*** DATA FOR REVIEW ***
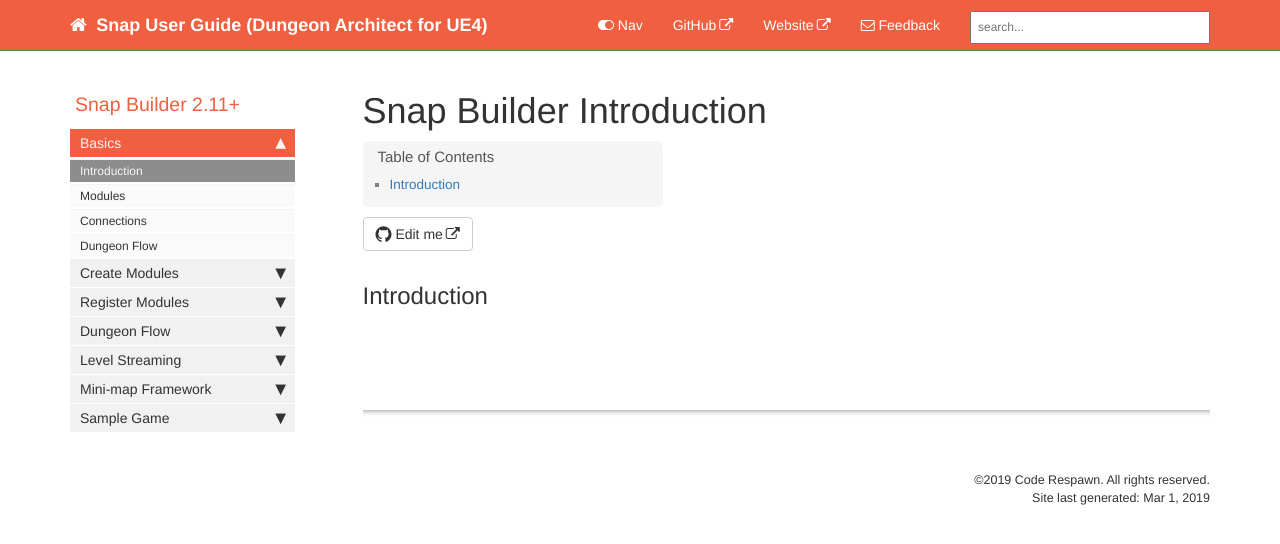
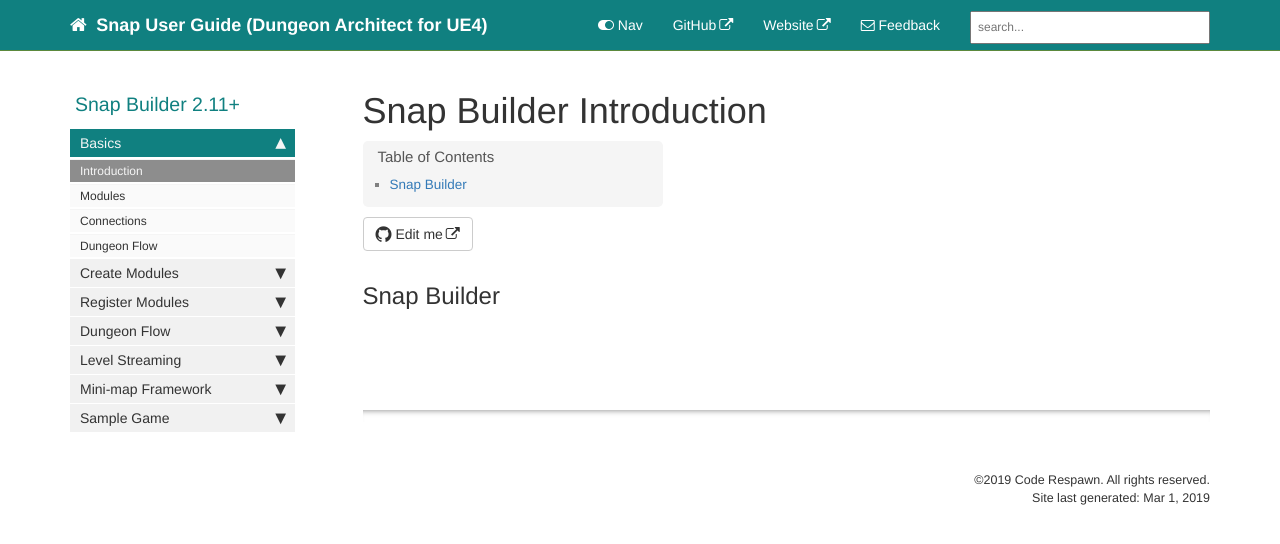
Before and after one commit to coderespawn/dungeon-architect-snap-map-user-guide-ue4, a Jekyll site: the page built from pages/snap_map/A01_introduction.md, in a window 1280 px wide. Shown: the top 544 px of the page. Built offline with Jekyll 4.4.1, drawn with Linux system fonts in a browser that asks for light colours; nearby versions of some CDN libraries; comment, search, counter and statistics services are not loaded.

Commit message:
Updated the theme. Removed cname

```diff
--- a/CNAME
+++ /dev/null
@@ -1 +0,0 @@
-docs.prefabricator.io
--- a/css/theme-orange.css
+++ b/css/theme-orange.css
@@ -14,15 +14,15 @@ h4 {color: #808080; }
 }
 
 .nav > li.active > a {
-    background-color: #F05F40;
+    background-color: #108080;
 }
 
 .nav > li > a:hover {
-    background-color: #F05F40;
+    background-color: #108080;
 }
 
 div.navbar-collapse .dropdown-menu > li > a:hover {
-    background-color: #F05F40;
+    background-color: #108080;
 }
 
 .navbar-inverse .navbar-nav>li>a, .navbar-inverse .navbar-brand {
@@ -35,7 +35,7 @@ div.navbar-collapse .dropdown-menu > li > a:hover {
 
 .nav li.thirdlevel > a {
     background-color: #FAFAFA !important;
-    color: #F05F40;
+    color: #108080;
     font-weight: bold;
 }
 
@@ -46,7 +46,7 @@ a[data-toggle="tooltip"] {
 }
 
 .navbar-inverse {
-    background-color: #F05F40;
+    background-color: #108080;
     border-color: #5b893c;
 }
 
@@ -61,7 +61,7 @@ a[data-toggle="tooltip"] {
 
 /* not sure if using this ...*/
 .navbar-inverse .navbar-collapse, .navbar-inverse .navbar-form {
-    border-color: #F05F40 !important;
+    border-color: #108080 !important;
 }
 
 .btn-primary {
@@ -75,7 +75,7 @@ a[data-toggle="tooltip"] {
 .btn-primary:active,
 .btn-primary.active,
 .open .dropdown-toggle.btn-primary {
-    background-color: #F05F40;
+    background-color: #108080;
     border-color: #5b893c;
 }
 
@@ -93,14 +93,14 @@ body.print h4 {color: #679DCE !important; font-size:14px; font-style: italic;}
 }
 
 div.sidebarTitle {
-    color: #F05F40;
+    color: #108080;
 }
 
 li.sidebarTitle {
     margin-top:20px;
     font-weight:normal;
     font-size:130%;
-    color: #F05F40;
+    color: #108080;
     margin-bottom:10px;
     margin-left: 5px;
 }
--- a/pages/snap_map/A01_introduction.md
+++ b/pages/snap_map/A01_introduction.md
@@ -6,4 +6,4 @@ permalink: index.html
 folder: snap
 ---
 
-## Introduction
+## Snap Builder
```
***
### [PROBLEM TO WORK ON]
In the data above, which lines have "toggle"? Report each of them.

### [ANSWER FOR THE TASK]
@@ -46,7 +46,7 @@ a[data-toggle="tooltip"] {
@@ -61,7 +61,7 @@ a[data-toggle="tooltip"] {
@@ -75,7 +75,7 @@ a[data-toggle="tooltip"] {
 .open .dropdown-toggle.btn-primary {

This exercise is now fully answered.